The statue was raised to these high peaks on February 15, 1904 as a representation of the new found peace between Argentina and Chile. Debate and conflict regarding the official border line came to an end at this time and the statue was placed right down the middle as a manifestation of the harmonious agreement. Today, the same statue remains and patiently awaits visitors with whom he can share his incredible views.
This part of the country is full of sight-seeing opportunities and adventures. From Mendoza, head toward the Valle de la Luna (Moon Valley), until you arrive at Puente del Inca. Mountains surround this road in all directions but just beyond the Incan remains sits the biggest and highest of them all, Aconcagua. If you’ve scheduled an additional 14 days into your trip a guided mountain climb is the best way to get acquainted with this peak. You’re getting close to Chile now. A few small shops and diners are set at the base of the mountains in the distance where you will also see a unique and beautiful hostel, that is only open during high season, and a dirt road directly behind it that zigzags up the mountain.
That’s the road you want to take. The dirt road winds around the mountain and after a very slow and careful drive you will arrive at the peak, at the feet of Christ the Redeemer.

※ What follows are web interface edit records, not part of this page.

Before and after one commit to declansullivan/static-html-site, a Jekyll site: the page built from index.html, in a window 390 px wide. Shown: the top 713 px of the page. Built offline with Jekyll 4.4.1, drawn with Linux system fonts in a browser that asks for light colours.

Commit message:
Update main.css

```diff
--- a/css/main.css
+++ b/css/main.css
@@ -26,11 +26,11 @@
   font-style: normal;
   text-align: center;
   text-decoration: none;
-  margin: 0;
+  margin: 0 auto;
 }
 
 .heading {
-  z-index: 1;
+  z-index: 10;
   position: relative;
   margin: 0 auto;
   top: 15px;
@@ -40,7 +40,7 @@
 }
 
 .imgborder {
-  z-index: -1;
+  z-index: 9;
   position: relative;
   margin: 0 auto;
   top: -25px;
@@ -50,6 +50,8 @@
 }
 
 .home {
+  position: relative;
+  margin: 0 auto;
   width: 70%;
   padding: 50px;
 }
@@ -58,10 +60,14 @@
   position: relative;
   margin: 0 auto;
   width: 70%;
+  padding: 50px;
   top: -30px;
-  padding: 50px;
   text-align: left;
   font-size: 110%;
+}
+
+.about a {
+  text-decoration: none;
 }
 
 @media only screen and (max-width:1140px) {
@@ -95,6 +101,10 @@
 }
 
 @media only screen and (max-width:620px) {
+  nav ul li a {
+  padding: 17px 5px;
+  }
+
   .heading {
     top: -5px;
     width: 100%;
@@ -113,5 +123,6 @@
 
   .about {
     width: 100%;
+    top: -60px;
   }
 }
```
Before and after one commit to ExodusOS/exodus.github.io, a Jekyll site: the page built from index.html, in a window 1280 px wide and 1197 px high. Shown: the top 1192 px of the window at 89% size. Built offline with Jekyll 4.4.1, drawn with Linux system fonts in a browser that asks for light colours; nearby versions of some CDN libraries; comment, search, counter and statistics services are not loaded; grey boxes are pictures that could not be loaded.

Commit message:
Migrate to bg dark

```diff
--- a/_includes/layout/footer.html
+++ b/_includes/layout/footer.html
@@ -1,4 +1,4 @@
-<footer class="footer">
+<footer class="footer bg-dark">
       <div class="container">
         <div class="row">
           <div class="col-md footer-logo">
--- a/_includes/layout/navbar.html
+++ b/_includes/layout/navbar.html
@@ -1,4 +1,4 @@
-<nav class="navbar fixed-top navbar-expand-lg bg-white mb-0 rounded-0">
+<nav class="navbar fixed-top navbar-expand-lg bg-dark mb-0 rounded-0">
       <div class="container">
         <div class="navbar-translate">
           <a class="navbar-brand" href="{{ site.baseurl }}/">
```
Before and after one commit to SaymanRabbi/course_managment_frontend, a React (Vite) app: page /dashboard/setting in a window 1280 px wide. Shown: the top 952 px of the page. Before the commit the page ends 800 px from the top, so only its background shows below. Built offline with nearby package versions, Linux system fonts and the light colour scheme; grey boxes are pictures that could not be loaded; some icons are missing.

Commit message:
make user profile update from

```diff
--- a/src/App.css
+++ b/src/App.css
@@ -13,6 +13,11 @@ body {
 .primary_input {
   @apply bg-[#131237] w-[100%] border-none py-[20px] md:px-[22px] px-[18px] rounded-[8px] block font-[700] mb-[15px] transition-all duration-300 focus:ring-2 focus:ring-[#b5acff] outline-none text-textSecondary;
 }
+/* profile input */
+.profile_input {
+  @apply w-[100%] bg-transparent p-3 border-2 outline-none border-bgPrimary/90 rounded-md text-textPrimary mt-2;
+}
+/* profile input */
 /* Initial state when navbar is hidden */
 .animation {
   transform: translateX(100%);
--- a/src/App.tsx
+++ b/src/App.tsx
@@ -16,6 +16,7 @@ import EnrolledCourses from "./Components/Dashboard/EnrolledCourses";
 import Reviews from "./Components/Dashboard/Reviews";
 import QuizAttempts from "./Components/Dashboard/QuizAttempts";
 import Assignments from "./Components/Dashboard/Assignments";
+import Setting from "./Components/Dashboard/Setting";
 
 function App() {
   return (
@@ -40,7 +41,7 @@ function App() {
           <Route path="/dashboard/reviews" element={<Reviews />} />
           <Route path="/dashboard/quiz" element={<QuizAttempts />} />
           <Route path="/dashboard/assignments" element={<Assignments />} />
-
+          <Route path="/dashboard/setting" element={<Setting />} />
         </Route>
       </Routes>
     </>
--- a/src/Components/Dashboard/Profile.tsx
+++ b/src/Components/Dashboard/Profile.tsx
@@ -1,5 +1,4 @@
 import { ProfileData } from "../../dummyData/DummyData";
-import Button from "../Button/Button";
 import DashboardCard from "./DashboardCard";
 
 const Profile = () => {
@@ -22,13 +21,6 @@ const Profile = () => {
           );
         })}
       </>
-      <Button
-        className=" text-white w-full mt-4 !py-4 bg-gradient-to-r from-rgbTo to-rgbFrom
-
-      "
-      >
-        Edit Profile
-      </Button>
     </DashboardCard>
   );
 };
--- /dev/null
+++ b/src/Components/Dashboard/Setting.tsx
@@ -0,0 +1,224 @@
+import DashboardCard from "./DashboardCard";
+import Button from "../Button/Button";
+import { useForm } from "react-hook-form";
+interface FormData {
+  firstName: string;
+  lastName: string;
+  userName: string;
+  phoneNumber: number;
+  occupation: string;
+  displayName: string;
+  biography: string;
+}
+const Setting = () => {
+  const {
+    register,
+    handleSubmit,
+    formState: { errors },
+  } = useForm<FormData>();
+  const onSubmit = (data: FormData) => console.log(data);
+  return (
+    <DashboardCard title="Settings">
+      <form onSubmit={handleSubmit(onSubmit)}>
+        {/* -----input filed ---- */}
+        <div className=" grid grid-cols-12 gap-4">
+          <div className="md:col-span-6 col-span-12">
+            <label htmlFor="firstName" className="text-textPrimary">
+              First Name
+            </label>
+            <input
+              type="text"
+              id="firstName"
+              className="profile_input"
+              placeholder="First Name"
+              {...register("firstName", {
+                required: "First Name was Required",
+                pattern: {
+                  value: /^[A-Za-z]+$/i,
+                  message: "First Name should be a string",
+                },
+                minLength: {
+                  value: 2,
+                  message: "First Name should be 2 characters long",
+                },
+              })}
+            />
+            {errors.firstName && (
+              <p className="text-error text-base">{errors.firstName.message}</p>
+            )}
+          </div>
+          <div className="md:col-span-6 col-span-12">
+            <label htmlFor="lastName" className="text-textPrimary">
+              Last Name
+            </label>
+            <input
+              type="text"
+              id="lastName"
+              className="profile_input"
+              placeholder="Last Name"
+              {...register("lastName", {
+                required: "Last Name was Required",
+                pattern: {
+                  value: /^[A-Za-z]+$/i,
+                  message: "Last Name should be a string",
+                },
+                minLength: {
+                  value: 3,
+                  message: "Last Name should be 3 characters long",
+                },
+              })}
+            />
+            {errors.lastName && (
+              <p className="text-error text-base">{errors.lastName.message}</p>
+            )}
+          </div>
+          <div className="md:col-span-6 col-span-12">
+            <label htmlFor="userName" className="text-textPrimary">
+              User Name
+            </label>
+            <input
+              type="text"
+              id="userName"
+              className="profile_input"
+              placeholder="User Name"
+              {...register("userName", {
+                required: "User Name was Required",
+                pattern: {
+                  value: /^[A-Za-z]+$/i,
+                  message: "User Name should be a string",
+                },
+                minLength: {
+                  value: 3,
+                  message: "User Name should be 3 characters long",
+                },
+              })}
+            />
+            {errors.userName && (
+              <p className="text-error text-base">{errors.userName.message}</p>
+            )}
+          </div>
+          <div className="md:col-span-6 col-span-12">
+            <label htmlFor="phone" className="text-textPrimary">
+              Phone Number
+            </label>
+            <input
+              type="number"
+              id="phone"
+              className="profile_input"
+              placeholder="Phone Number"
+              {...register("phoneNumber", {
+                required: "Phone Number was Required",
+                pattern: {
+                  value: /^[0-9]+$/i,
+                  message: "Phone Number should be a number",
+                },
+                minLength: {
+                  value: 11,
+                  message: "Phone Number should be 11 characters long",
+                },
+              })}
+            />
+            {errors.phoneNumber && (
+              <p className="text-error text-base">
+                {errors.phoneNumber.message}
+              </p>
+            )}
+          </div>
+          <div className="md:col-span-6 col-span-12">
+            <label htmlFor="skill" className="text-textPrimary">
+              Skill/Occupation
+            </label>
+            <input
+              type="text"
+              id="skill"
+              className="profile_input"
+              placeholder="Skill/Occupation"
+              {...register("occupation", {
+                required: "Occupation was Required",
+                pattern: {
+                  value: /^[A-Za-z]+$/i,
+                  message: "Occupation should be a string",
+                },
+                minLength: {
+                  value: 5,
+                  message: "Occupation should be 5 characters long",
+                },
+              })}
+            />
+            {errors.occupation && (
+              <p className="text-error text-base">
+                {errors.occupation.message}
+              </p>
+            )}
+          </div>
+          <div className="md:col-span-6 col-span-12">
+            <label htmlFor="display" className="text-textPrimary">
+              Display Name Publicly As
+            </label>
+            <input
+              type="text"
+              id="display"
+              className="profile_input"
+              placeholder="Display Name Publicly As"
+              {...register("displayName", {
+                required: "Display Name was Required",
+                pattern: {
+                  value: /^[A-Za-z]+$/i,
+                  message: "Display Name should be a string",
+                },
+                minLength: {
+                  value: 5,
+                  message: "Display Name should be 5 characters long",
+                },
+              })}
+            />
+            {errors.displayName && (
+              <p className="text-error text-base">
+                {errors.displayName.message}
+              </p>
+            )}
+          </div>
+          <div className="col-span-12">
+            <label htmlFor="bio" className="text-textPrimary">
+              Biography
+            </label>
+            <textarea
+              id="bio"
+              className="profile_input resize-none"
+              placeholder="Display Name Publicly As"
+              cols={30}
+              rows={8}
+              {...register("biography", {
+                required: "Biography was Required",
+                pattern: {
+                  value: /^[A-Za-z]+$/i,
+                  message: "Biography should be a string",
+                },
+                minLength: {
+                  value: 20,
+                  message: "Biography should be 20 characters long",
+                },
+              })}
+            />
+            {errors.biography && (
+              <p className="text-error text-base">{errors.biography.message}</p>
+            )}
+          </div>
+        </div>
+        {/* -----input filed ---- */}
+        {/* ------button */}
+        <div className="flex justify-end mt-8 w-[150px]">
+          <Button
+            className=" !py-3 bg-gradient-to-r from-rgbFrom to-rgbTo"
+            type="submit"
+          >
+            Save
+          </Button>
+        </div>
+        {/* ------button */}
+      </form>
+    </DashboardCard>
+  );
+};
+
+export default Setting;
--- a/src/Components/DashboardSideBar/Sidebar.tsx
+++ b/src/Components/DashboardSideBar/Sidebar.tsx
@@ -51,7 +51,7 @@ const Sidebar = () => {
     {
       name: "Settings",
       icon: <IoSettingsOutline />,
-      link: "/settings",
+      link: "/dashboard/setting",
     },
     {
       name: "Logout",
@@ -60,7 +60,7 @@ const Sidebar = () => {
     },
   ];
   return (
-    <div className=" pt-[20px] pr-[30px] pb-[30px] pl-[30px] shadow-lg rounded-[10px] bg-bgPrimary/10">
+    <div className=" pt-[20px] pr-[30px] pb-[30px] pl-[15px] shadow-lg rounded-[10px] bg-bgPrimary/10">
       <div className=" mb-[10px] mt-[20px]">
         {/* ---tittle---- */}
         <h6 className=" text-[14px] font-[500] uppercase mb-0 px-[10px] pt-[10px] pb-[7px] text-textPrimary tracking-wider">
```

IF IT IS OPEN! But, if not, don’t get discouraged yet! The shop owners may say its impossible, the people at Puente del Inca may think you are crazy, but if there is one man in the small diner who says that climbing up the ridge of the mountain is feasible, GO FOR IT! It’s not an easy climb, nearly straight up, and eventually you will be walking on snow and ice, but if I can do it so can you.
We woke up early to greet the sun coming over the peaks, threw on our layers and laced up our hiking boots. Standing at the base of the mountains, we looked again at the napkin with our pencil sketched map, and headed up the ridge in a slow but steady manner. Each break was worthy of a picture. As we got higher, so did the sun and it lit up the entire valley.
Finally it began to level off, and then we reached the snow. Not far ahead we could see where our ridge met up with the dirt road and we understood why driving was not an option. A path barely wide enough for us to walk side by side was all that remained of the road. The packed snow blended the rest of it into the side of the mountain. We followed the road as long as we could and when it disappeared we once again created our own. We were getting close and the adrenaline helped us push our legs forward. Then a small building came into view, and we saw where the snow ended and the mountain came to a peak.
Finally we made it! Cristo el Redentor was there to greet us. After 2 hours scaling the mountain, half on dirt, and half on snow, we were very happy to see him. To his left was Chile and to his right was Argentina. Mountains as far as the eye can see. It was chilly and a little windy, but we were able to sit at the base of the statue to block ourselves from the wind and enjoy the incredible views.
Eventually we had to pull ourselves away from this indescribable beauty and head back down the mountain. The descent was inevitable but if we could make it up, we could definitely make it down.
A trip to Valle de la Luna is highly recommended. There is so much to see and do in this small area. I loved my hike up the mountain to see Cristo el Redentor, but perhaps not everyone would choose to take that route. Arriving in the warm season will enable you to take the road if you prefer. But regardless of how you arrive at the top, it is a trip worth making.